Agh, now my heat has gone this morning so no water at all plus no heat today = no felting until services resume on Tuesday with the planned arrival of the plumber yet again!  I did manage to carry up enough water from my neighbours yesterday morning to use in the experimental nuno felting workshop (all went well) but have decided to put some time into planning a LARGE felt sculpture over the next two days and not drag tonnes of water up the hill and wear myself out with all the effort!! 

Small felt sculpture

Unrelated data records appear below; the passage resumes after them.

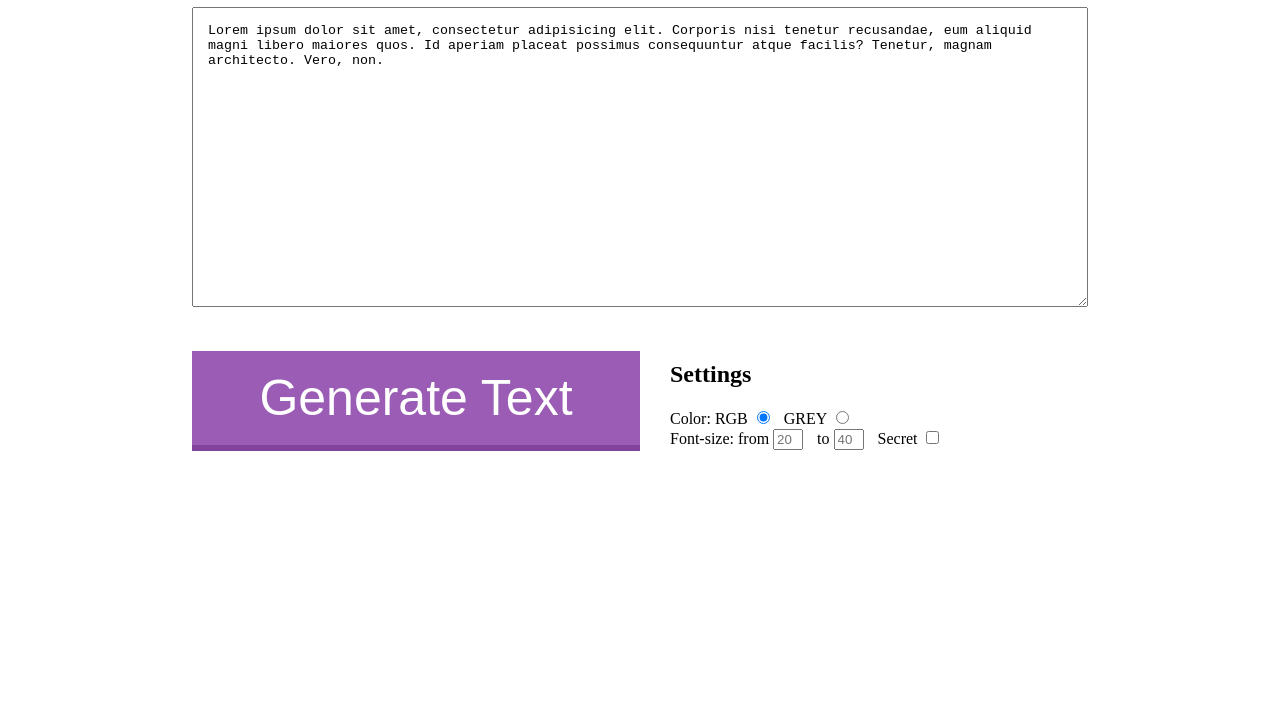
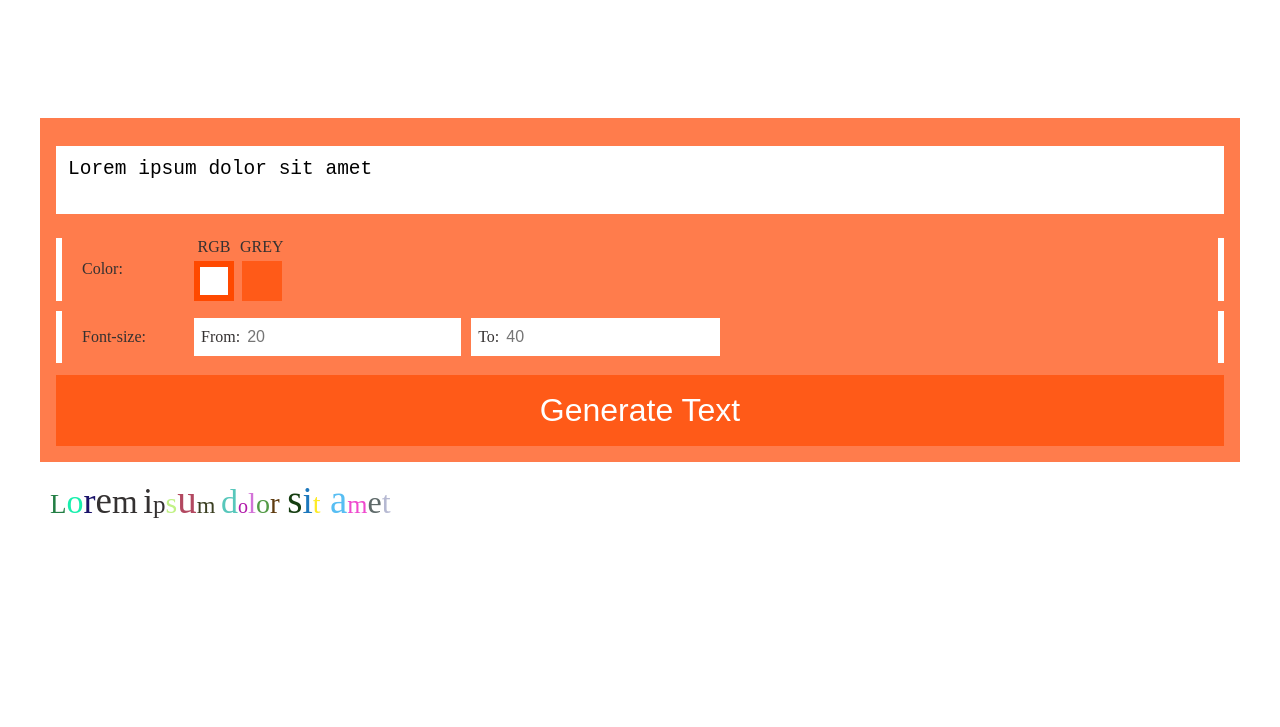
Before and after one commit to dummefil/Maniac-font, a plain HTML site: page index.html in a window 1280 px wide. Shown: the part 73-800 px from the top of the page. Drawn offline with Linux system fonts and the light colour scheme; a web font is replaced by a local one.

Commit message:
big update

```diff
--- a/index.html
+++ b/index.html
@@ -1,33 +1,49 @@
 <!DOCTYPE html>
 <html lang="en">
 <head>
-    <meta charset="UTF-8">
-    <title>Maniac font</title>
-    <link rel="stylesheet" href="style.css" type="text/css">
+  <meta charset="UTF-8">
+  <meta name="viewport"
+        content="width=device-width, user-scalable=no, initial-scale=1.0, maximum-scale=1.0, minimum-scale=1.0">
+  <meta http-equiv="X-UA-Compatible" content="ie=edge">
+  <title>Maniac font</title>
+  <link rel="stylesheet" href="style.css" type="text/css">
 </head>
 <body>
-<h1>Maniac font</h1>
-<textarea id="text">Lorem ipsum dolor sit amet, consectetur adipisicing elit. Corporis nisi tenetur recusandae, eum aliquid magni libero maiores quos. Id aperiam placeat possimus consequuntur atque facilis? Tenetur, magnam architecto. Vero, non.</textarea>
-<div id="input-block">
-    <button id="generate">Generate Text</button>
-    <div id="settings">
-        <h2>Settings</h2>
-        <span>Color:</span>
-        <label for="RGB">RGB</label>
-        <input type="radio" name="color" id="RGB" value="RGB" checked>
-        <label for="GREY">GREY</label>
-        <input type="radio" name="color" id="GREY" value="GREY">
-        <br>
-        <span>Font-size:</span>
-        <label for="fontSizeMin">from</label>
-        <input type="text" id="fontSizeMin" placeholder="20">
-        <label for="fontSizeMax">to</label>
-        <input type="text" id="fontSizeMax" placeholder="40">
-        <label for="roar">Secret</label>
-        <input type="checkbox" id="roar">
+<div class="container">
+  <textarea class="text-area" id="text">Lorem ipsum dolor sit amet</textarea>
+  <div id="settings" class="settings-block">
+    <div class="input-group custom-radio-group">
+      <span class="input-group-label">Color:</span>
+      <div class="input-wrapper-column">
+        <label for="RGB" class="input-label">RGB</label>
+        <div class="custom-radio custom-radio-active"
+             id="RGB"
+             value="RGB"
+             name="color"
+             checked></div>
+      </div>
+      <div class="input-wrapper-column">
+        <label for="RGB" class="input-label">GREY</label>
+        <div class="custom-radio" id="GREY" value="GREY" name="color"></div>
+      </div>
     </div>
+    <div class="input-group">
+      <span class="input-group-label">Font-size:</span>
+      <div class="input-wrappers">
+        <div class="input-wrapper">
+          <label class="input-label" for="fontSizeMin">From:</label>
+          <input class="font-input" type="number" id="fontSizeMin" placeholder="20">
+        </div>
+        <div class="input-wrapper">
+          <label class="input-label" for="fontSizeMax">To:</label>
+          <input class="font-input" type="number" id="fontSizeMax" placeholder="40">
+        </div>
+      </div>
+    </div>
+  </div>
+  <button id="generate-button" class="generate-button">Generate Text</button>
 </div>
 <div id="content"></div>
 </body>
-<script src="javascript.js"></script>
+<script src="script.js"></script>
 </html>
--- /dev/null
+++ b/script.js
@@ -0,0 +1,109 @@
+document.addEventListener('DOMContentLoaded', () => {
+
+  const text = getNodes('#text')[0];
+  const generate = getNodes('#generate-button')[0];
+  const content = getNodes('#content')[0];
+  const colors = { 'red': '', 'green': '', 'blue': '' };
+
+  function getNodes(tag) {
+    return document.querySelectorAll(tag);
+  }
+  customRadioBtn();
+  generateText();
+  generate.onclick = generateText;
+  window.addEventListener('keydown', (event) => {
+    if (event.key === 'Enter') {
+      generateText();
+    }
+  })
+
+  function generateText() {
+    clear();
+
+    const radioInput = getNodes("[checked]");
+    const fontSizeMinNode = getNodes("#fontSizeMin")[0];
+    const fontSizeMaxNode = getNodes("#fontSizeMax")[0];
+    const fontSizeMin = parseInt(fontSizeMinNode.value || fontSizeMinNode.placeholder);
+    const fontSizeMax = parseInt(fontSizeMaxNode.value || fontSizeMaxNode.placeholder);
+
+    const radioColor = radioInput[0].getAttribute('value');
+    init(fontSizeMin, fontSizeMax, radioColor);
+  }
+
+  function init(fMin, fMax, color) {
+    forEachInTextarea((unit) => {
+      const textNode = document.createTextNode(unit);
+      const pNode = document.createElement('span');
+
+      pNode.style.fontSize = randomSize(fMin, fMax);
+      pNode.style.color = randomColor(color);
+
+      pNode.appendChild(textNode);
+
+      content.appendChild(pNode);
+    })
+  }
+
+  function randomColor(pair) {
+    if (pair === "RGB") {
+      colors.red = random();
+      colors.green = random();
+      colors.blue = random();
+    } else {
+      colors.red = colors.green = colors.blue = random();
+    }
+    return `#${colors.red}${colors.green}${colors.blue}`;
+  }
+
+  function randomSize(min = 20, max = 40) {
+    let r = Math.floor(Math.random() * (max - min) + min);
+    return `${r}px`;
+  }
+
+  function forEachInTextarea(cb) {
+    let txt = text.value;
+    for (let i = 0; i < txt.length; i++) {
+      const unit = txt[i];
+      cb(unit, i, txt)
+    }
+  }
+
+  function random() {
+    const r = Math.floor(Math.random() * 256);
+    return r.toString(16);
+  }
+
+  function clear() {
+    const content = document.querySelector('#content');
+    content.textContent = '';
+  }
+
+  function customRadioBtn() {
+    const groups = getNodes('.custom-radio-group');
+
+    groups.forEach(group => {
+      const inputs = group.querySelectorAll('.custom-radio')
+      inputs.forEach((radio) => {
+        const handler = eventHandler(inputs)
+        radio.addEventListener('click', handler);
+      })
+    });
+
+    function eventHandler(inputs) {
+      return function handler(event) {
+        const className = 'custom-radio-active';
+        inputs.forEach(input => {
+          input.classList.remove(className);
+          input.removeAttribute('checked');
+        });
+        const { classList } = event.target;
+        const checked = classList.contains(className);
+        if (!checked) {
+          classList.add(className);
+          event.target.setAttribute('checked', 'checked');
+        }
+        console.log('Clicked', checked, event.target);
+      }
+    }
+  }
+})
--- a/style.css
+++ b/style.css
@@ -1,82 +1,202 @@
 @import url('https://fonts.googleapis.com/css?family=Barrio');
 
-* {
-    box-sizing: border-box;
-    outline:none
-}
-*:focus {
-    outline:none
+:root {
+  --main-color: #ff5a18;
+  --main-color-light: #ff7c4c;
+  --main-color-dark: #ff4900;
 }
 
-#content{
-	font-family: 'Barrio';
-    word-wrap: break-word;
+* {
+  box-sizing: border-box;
+  outline: none
 }
 
-span{
-	margin-top: 40px;
+*:focus {
+  outline: none
 }
 
-body{
-	margin: 0 auto;
-	width: 70%;
+.container {
+  display: flex;
+  padding: 15px;
+  border: var(--main-color-light) 1px solid;
+  background: var(--main-color-light);
+  justify-content: center;
+  flex-direction: column;
+  flex-wrap: wrap;
+  align-items: center;
+  width: 100%;
 }
 
-h1 {
-	text-align: left;
+.settings-block {
+  margin: 12px 0;
+  width: 100%;
+  display: flex;
+  justify-content: space-between;
+  flex-direction: column;
+  /*flex-wrap: wrap;*/
 }
 
-textarea{
- 	position: relative;
-	width: 100%;
+.settings-block > .input-group + .input-group {
+  margin-top: 10px
 }
 
-p{
-	display: inline;
-}
-button{
-	float: left;
-	font-size: 50px;
-	width: 50%;
-	height: 100px;
-	margin-bottom: 40px;
-	margin-top: 40px;
+#content {
+  width: 100%;
+  max-width: 1200px;
+  padding: 15px 10px;
+  word-wrap: break-word;
+  font-family: 'Barrio';
 }
 
-#text {
-    min-height: 300px;
-    min-width: 100%;
-    max-width: 100%;
-    padding: 15px;
+body {
+  color: #343131;
+  height: 100vh;
+  margin: 0 auto;
+  max-width: 1200px;
+  display: flex;
+  justify-content: center;
+  align-items: center;
+  flex-direction: column;
 }
 
-#input-block{
-	float: left;
-	width: 100%;
-}
-#settings{
-	position: relative;
-	top: 30px;
-	left: 30px;
-	float: left;
-}
-input[type="text"]{
-	width: 30px;
+.text-area {
+  resize: none;
+  width: 100%;
+  margin: 12px 0;
+  border: none;
+  padding: 12px;
+  font-size: 1.5em;
 }
 
-label + input {
-    margin-right: 10px;
+.input-group-label {
+  font-size: 1em;
+  margin-right: 12px;
 }
 
-#generate {
-    color: white;
-    border: none;
-    background: #9a5cb4;
-    border-bottom: solid 6px #81439B;
-    transition: all 100ms linear;
+.input-label {
+  font-size: 1em;
+  margin-right: 12px;
 }
 
-#generate:active {
-    transition: all;
-    border-bottom: none;
+.input-wrapper-column {
+  display: flex;
+  flex-direction: column;
+  align-items: center;
 }
+
+.input-wrapper-column + .input-wrapper-column {
+  margin-left: 6px;
+}
+
+.input-wrapper-column > .input-label {
+  margin: 0;
+  padding-bottom: 5px;
+}
+
+.input-wrapper {
+  margin: 7px 0;
+  display: flex;
+  align-items: center;
+}
+
+.input-wrapper > .input-label {
+  background: white;
+  padding: 10px 7px;
+  margin: 0;
+  flex: 1 1 25%;
+}
+
+.input-wrapper > .font-input {
+  padding-left: 0;
+}
+
+.generate-button {
+  color: white;
+  border: none;
+  background: var(--main-color);
+  transition: all 100ms linear;
+  font-size: 2em;
+  width: 100%;
+  padding: 17px 0;
+}
+
+.generate-button:hover {
+  cursor: pointer;
+  background: var(--main-color-dark);
+}
+
+.generate-button:focus { outline:0; }
+
+.custom-radio {
+  height: 40px;
+  width: 40px;
+  background: white;
+  border: solid 20px var(--main-color);
+  transition: all 100ms linear;
+}
+
+.custom-radio:hover {
+  border: 3px solid var(--main-color-dark);
+  cursor: pointer;
+}
+
+.custom-radio-active {
+  border: 6px solid var(--main-color-dark);
+}
+
+.custom-radio-active:hover {
+  cursor: default;
+  border: 6px solid var(--main-color-dark);
+}
+
+.input-group {
+  display: flex;
+  align-items: center;
+  border-left: solid 6px white;
+  border-right: solid 6px white;
+  padding: 0 20px;
+  flex-wrap: wrap;
+}
+
+
+.input-group > .input-group-label {
+  flex: 1 1 25%;
+}
+
+.font-input {
+  padding: 10px 7px;
+  font-size: 1em;
+  border: none;
+  flex: 0 1 100%;
+}
+
+.input-wrappers {
+  display: flex;
+  flex-direction: column;
+  flex-basis: 100%;
+}
+
+@media (min-width: 576px) {
+}
+
+@media (min-width: 768px) {
+  .input-wrapper > .input-label {
+    flex: 0 1 100px;
+  }
+  .input-group > .input-group-label {
+    flex: 0 1 100px;
+  }
+  .input-wrappers {
+    flex-direction: row;
+    flex-basis: auto;
+
+  }
+  .input-wrapper + .input-wrapper {
+    margin-left: 10px;
+  }
+
+}
+
+@media (min-width: 992px) {}
+
+@media (min-width: 1200px) {}
```
Also changed, not shown: javascript.js (deleted, +0 -108 lines).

For this large sculptural piece I am going to expand on the technique I learnt from amazing Icelandic felter Anna Gunnarsdottier at the large felt sculpture workshop I attended last July at the Felt in Focus Symposium in Denmark.  As you can see, the small green and maroon sculpture which I made just after Christmas is three sided and by using Anna’s technique of multiple resists stitched together it is possible to get huge finished pieces with multiple sides, the only limit is how large you can visualise the finished sculpture to be!  I want to make a submission for Sculpture in Context again and also work towards something unusual and creative for the Annual RDS Crafts Competition (Royal Dublin Society).  Anna also showed us how it was possible to mend and repair our three dimensional pieces anywhere they were weak, this has opened up loads of avenues because she really appeared to ‘rescue’ work which previously I would have thought was totally beyond redemption.  By applying this repair technique it means that I can be much more adventures with my shapes than I otherwise might have been so over the next few days I want to plot, plan and challenge myself in preparation for Tuesdays resumption of services and my first large felt sculpture of 2010!